schedule and performance success rather than overruns. Table 3 contains the
five success ratings used in this research. For each success rating level we
indicate the number of programs in our spreadsheet that achieved that success
rating in cost, in schedule, and in performance. For the performance rating we
are using the success rating assigned to that program's DOT&E BLRIP
report. This report goes directly to the Secretary of Defense and to the
congressional committees concerned with DoD acquisition. In earlier times it
was thought of as the "final exam." The average success ratings shown for the
entire period 1980-1996, indicate performance is always rated highest and
schedule is always rated lowest in success ratings. It seems reasonable to
expect a high performance success rating since, after all, if the system did
not essentially meet specifications it would not be accepted. Figure 6
(depicting the average success ratings by year the EMD phase ended) shows
again that during the Cold War years schedule adherence was greater than more
recent years. And, cost success has been greater in the post Cold War period.
Figure 7 shows success ratings by Service. Relatively equal cost success
ratings are shown for all Services. The Air Force appears to have the least
schedule success and the greatest performance success.
In our methodology we have
assigned 5 points maximum for a Very Successful rating in cost, in schedule,
and in performance. For the performance rating we are using the success rating
assigned to that program's DOT&E BLRIP report. Thus, a "perfectly"
successful program would achieve a total rating score of 15. A not successful
program would achieve the minimum score possible of 3. Figure 8 shows the
number of programs on the Y axis that have achieved the various total success

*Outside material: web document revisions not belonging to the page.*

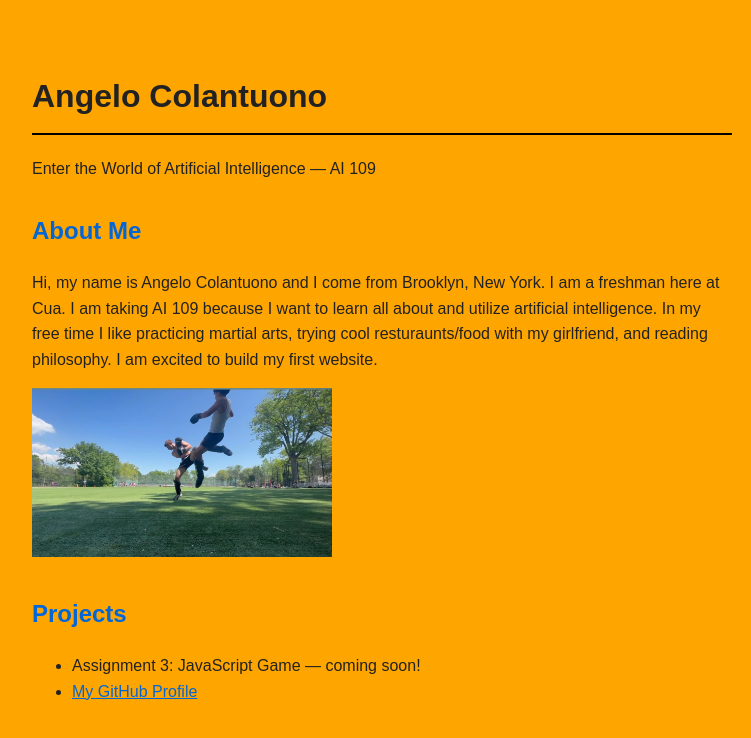
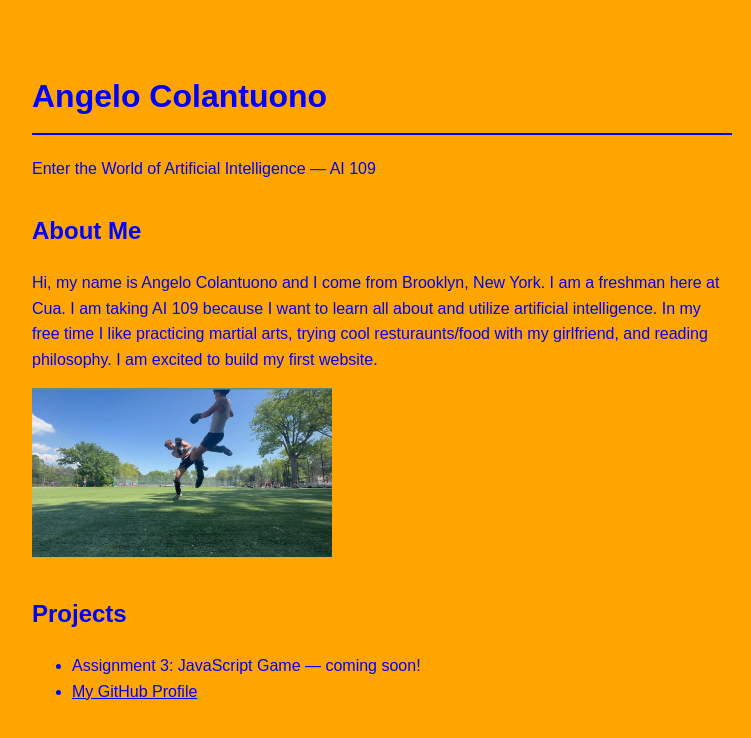
Before and after one commit to AngCola/AngCola.github.io, a plain HTML site: page index.html in a window 1280 px wide. Shown: the whole page, without its empty margins (258-1009 px from the left). Drawn offline with Linux system fonts and the light colour scheme.

Commit message:
Blue Full Text

```diff
--- a/style.css
+++ b/style.css
@@ -4,20 +4,20 @@ body {
   margin: 30px auto;
   padding: 20px;
   line-height: 1.6;
-  color: #222;
+  color: blue;
   background: orange;
 }
 
 h1 {
-  border-bottom: 2px solid black;
+  border-bottom: 2px solid blue;
   padding-bottom: 10px;
 }
 
 h2 {
-  color: #0366d6;
+  color: blue;
   margin-top: 30px;
 }
 
 a {
-  color: #0366d6;
+  color: blue;
 }
```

ratings: 3 through 15 on the X axis. On first glance the majority of the
programs have achieved success ratings of 9 or more.